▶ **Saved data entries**
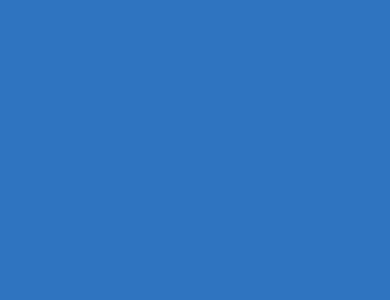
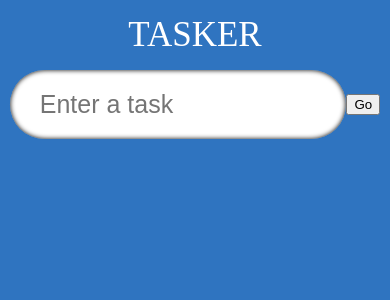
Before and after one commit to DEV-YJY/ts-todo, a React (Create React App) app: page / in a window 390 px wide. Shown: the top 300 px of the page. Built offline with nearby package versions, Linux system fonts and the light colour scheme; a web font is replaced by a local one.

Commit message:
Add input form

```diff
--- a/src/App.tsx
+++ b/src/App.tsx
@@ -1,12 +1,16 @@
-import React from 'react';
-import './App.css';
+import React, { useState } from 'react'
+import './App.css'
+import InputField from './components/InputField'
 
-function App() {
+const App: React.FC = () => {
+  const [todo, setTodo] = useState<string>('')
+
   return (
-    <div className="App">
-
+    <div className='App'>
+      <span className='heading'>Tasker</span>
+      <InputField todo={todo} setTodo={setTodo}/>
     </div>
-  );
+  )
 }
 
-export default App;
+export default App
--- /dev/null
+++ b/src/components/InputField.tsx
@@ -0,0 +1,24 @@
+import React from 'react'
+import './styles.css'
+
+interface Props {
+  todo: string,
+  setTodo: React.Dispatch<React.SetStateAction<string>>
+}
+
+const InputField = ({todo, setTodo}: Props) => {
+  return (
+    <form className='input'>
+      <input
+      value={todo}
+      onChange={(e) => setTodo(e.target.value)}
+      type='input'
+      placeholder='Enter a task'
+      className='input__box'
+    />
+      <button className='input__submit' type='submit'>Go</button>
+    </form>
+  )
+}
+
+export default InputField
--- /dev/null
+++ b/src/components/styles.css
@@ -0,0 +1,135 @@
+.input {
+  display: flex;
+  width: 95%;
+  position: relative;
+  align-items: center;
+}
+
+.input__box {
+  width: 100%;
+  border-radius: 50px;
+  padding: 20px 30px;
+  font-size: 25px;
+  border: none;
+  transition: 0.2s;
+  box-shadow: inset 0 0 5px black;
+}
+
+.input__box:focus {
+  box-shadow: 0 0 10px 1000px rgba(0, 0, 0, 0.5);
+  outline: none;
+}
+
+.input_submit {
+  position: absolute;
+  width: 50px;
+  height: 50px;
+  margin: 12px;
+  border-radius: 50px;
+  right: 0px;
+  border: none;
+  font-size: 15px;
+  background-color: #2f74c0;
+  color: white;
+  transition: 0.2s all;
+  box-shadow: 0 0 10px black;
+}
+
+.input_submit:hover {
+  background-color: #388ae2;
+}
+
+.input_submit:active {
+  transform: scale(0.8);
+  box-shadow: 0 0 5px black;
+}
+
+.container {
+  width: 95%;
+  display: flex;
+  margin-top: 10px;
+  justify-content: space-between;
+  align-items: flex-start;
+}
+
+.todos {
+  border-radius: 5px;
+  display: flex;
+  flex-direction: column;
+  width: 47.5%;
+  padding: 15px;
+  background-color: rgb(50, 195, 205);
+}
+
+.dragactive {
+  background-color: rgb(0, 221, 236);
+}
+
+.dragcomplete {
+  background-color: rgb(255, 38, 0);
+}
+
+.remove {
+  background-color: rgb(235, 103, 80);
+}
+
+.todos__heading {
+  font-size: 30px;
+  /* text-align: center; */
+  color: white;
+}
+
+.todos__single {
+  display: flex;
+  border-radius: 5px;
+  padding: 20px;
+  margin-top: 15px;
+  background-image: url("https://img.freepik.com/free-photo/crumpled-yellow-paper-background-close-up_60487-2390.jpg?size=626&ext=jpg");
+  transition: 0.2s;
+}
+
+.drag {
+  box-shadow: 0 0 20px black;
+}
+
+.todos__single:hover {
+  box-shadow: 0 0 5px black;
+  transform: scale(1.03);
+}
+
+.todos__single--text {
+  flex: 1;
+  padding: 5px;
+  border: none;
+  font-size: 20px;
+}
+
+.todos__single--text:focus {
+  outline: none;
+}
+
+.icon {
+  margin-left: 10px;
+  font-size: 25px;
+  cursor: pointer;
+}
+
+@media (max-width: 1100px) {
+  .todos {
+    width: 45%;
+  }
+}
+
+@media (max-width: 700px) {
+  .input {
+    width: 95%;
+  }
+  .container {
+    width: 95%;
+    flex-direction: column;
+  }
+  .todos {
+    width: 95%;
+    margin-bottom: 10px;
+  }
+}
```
...
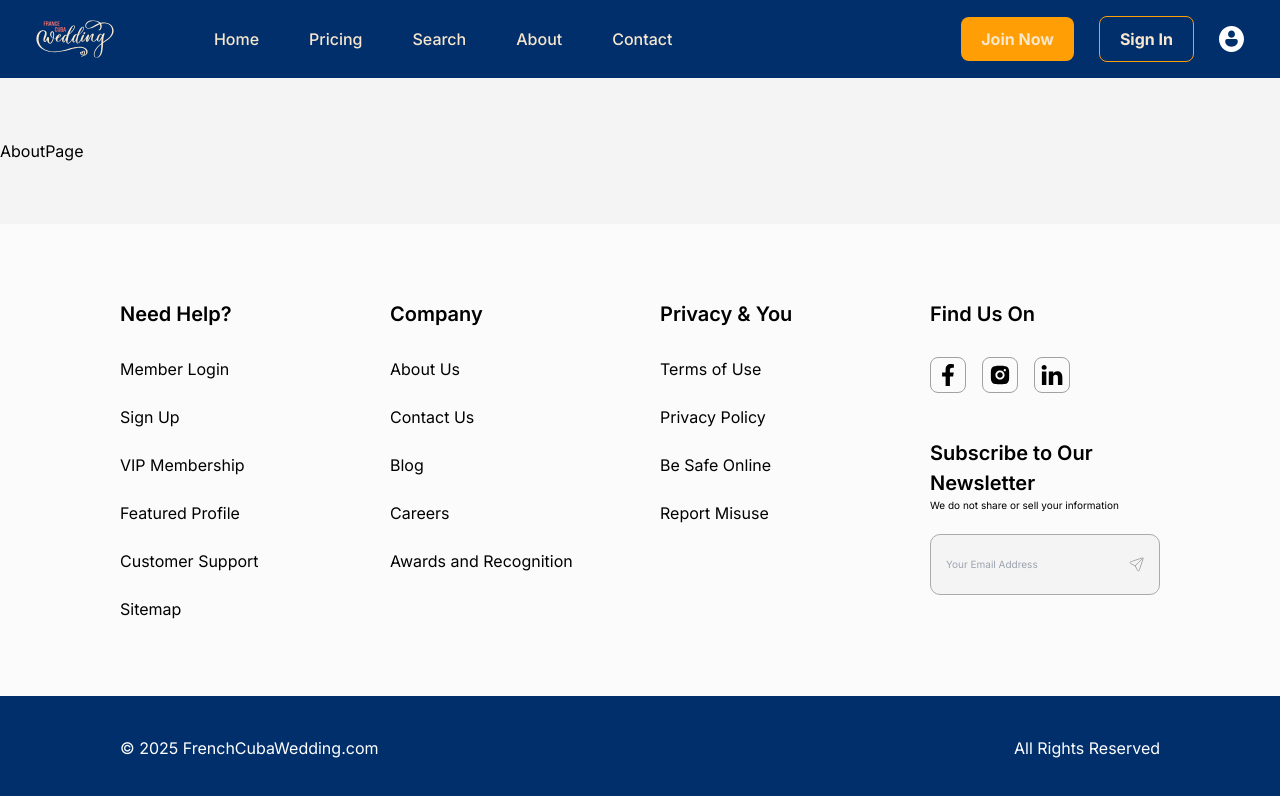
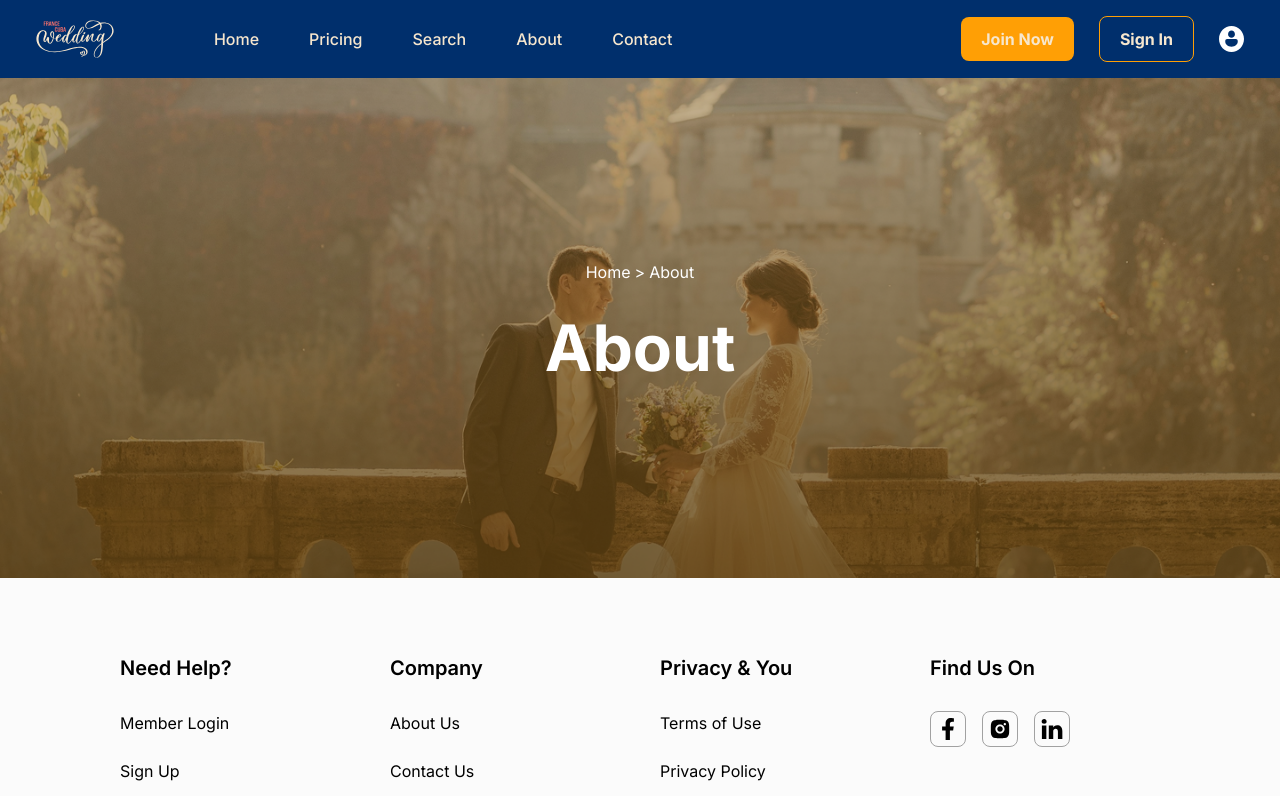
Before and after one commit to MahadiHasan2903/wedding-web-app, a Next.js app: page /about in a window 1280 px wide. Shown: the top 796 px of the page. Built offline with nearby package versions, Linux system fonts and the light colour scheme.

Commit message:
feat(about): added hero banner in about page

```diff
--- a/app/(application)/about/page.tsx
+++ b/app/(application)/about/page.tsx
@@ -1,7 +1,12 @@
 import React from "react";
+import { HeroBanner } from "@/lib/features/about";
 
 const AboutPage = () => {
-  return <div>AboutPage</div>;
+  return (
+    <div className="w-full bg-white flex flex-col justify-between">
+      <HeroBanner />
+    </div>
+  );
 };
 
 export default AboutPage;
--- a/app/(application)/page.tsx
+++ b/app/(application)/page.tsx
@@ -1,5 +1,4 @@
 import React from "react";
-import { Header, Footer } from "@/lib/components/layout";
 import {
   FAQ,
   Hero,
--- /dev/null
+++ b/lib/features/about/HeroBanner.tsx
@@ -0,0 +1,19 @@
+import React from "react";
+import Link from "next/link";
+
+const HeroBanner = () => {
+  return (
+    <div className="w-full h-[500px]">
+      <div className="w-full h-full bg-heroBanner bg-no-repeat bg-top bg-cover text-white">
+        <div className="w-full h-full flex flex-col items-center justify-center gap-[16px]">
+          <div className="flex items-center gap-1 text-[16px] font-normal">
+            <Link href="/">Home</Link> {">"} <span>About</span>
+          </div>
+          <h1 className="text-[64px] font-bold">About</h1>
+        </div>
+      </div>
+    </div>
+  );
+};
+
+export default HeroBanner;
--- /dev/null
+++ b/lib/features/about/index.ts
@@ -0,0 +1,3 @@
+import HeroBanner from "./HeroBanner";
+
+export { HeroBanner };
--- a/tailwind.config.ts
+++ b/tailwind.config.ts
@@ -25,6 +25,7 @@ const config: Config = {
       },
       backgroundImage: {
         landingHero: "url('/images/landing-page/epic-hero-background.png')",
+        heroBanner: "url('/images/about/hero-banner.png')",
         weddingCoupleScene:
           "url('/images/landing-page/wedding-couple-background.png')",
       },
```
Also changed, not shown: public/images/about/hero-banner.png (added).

▶ **AIM OF THE EXERCISE**
One number only, please: the count of lines in the data that hold the word "media".

▶ **WRITTEN ANSWER**
2